December 31, 2017

Holy people are always  ready to show creation’s inner connections.  Knowing such people draws us closer to God, whose goodness was revealed through the life of Francis of Assisi.

We may be tempted to think that Francis lived at a time when holiness was easier.  An honest look at his life reveals a very different and grittier story.  Through God’s grace, Francis learned to make the most of the hand that was dealt to him.  He used his talents as best he could, but he knew, as Saint Paul had told the Corinthian Christians centuries before, “God gives the growth” (Pat McCloskey, OFM in Peace and Good: Through the Year with Francis of Assisi).


Links of interest…  Capuchins: friars / stigmata / mid-America (calendar – more) / St. Joseph / saints (more)…  Franciscan: 3rd order / calendar (national fraternity – printable – saintstraditional) / canticle notes onlinecrown rosary meditations & reflections / friars / instrument of peacelitany of saints / miracles & traditions / Mission Associates / “most sacred space of Franciscan spirituality” / order / prayer book for hospital & hospice chaplains / spiritual center (prayer requests) / tau cross / vocations…  Iconography in art & architecture (St. Felix’s bag)…  Prayer for the seven gifts of the Holy Spirit (feast of all saints)…  Relics: how to become a Capuchin saint: a piece of heaven with the Capuchins / holy relics / sisters of St. Felix…  Small “t” tradition & the peace prayer of St. Francis…  St. Anthony: prayer booklet (more) / shrine…  St. Elizabeth of Hungary: prayers…  St. Felix of Cantalice: 1st Capuchin saint / about (more) / biography (more) / Brother Deo Gratias (beggar – more) / confessor / ecard / feast (more / May 18) / friar (more) / holding the Christ Child (drawing) / homily / lay brotherpatron / prayer / relic…  St. Francis: about / biography / prayers…  Visits to Jesus in the tabernacle: Hours & half-hours of adoration before the Blessed Sacrament: e-book / St. Felix

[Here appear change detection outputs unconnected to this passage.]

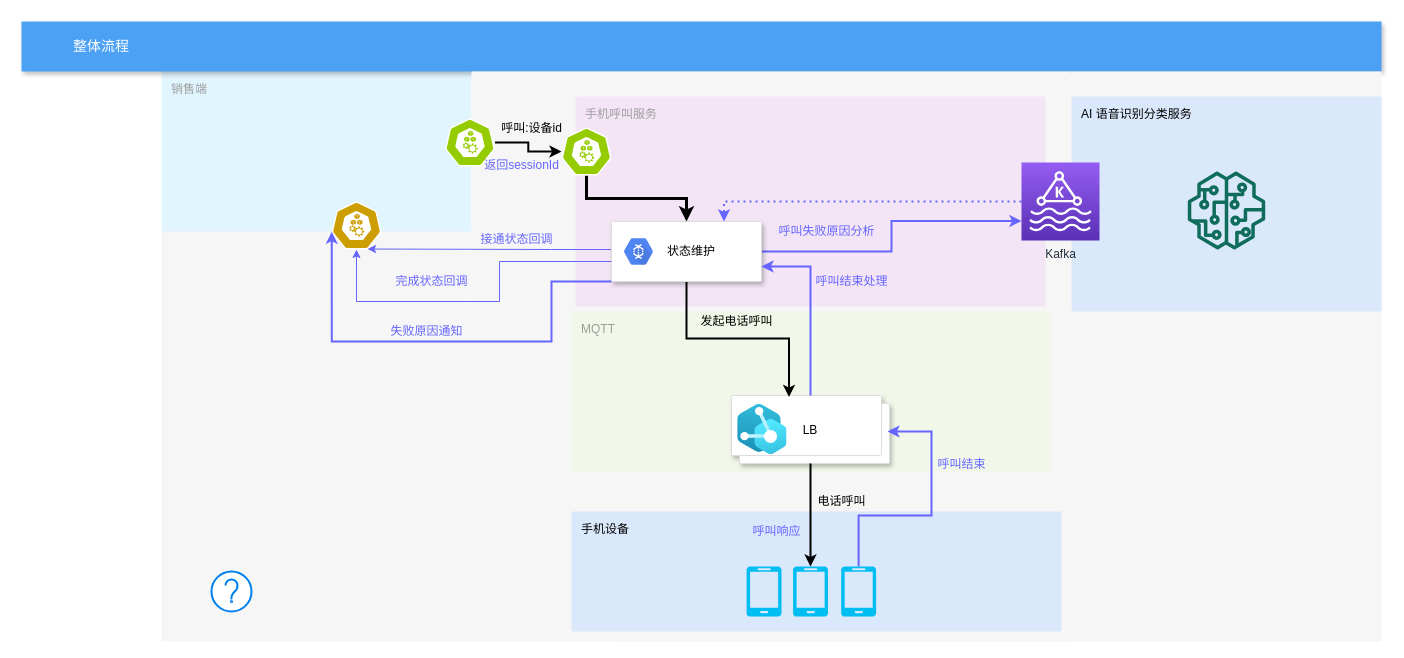
This is craft/Copy of task_magr1.drawio from feihu618/drawio, a draw.io file, before an edit. Source tidied: cells renumbered, new cells numbered last; positions are measured from the earlier drawing's top-left corner, leaving out a move shared by most shapes. Both pictures are drawn from the tidied source at 100%, with x=0, y=0 at pixel (21, 21).
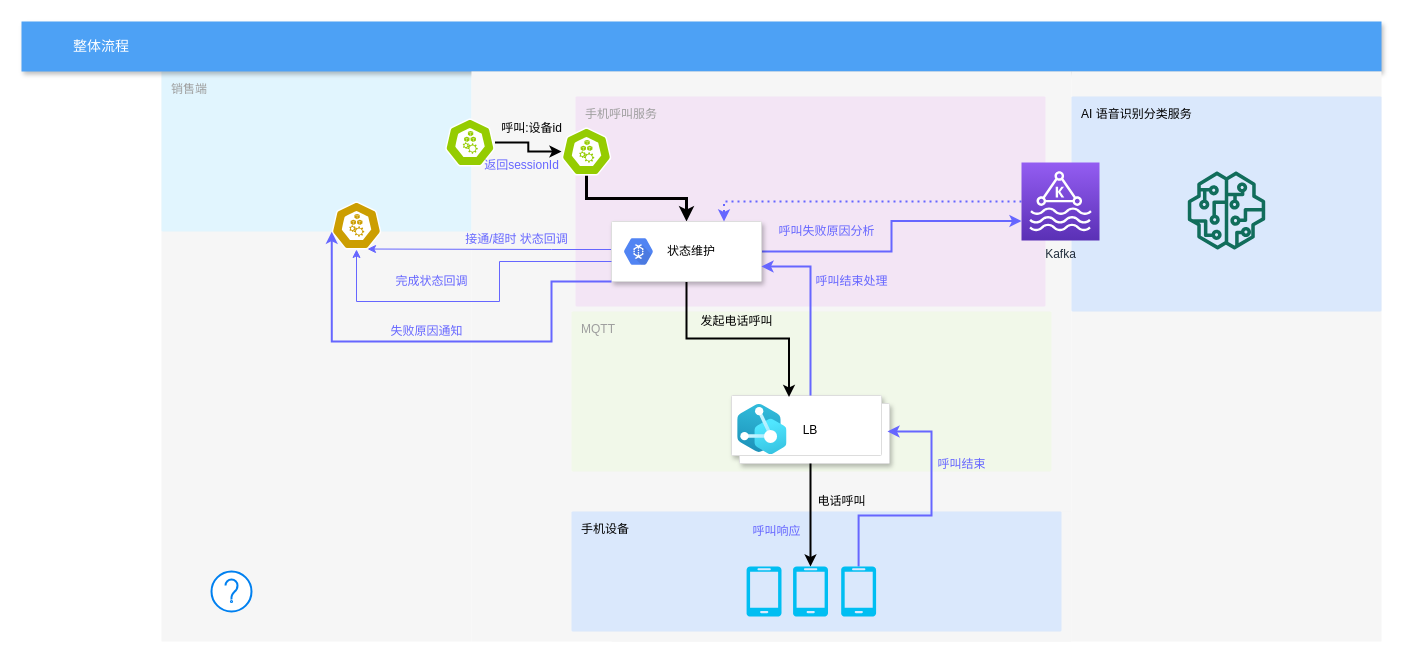
Above is the later version.

Diff of the diagram source:
```diff
@@
-    <mxCell id="26" value="接通状态回调" style="text;html=1;align=center;verticalAlign=middle;fillColor=none;strokeColor=none;rounded=0;fontColor=#6666FF;" parent="1" vertex="1">
-      <mxGeometry x="450" y="208" width="90" height="20" as="geometry" />
+    <mxCell id="26" value="接通/超时 状态回调" style="text;html=1;align=center;verticalAlign=middle;fillColor=none;strokeColor=none;rounded=0;fontColor=#6666FF;" parent="1" vertex="1">
+      <mxGeometry x="435" y="208" width="120" height="20" as="geometry" />
     </mxCell>
```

WP posts…  Capuchin church stations…  Franciscan experience…  Franciscan treasures…  God’s master plan…  Grapes of generosity…  Holy relics…  Mary’s miraculous medal…  Mary’s seven joys…  My Franciscan Crown…  Mercy and justice…  Powerful intercessor…  Prayer…  Saint of miracles…  Si quaeris miracula…  Solano, Solanus, Solani…  St. Anthony…  St. Bonaventure Church…  St. Elizabeth Church…  St. Peregrine relic…  Today’s Beatitudes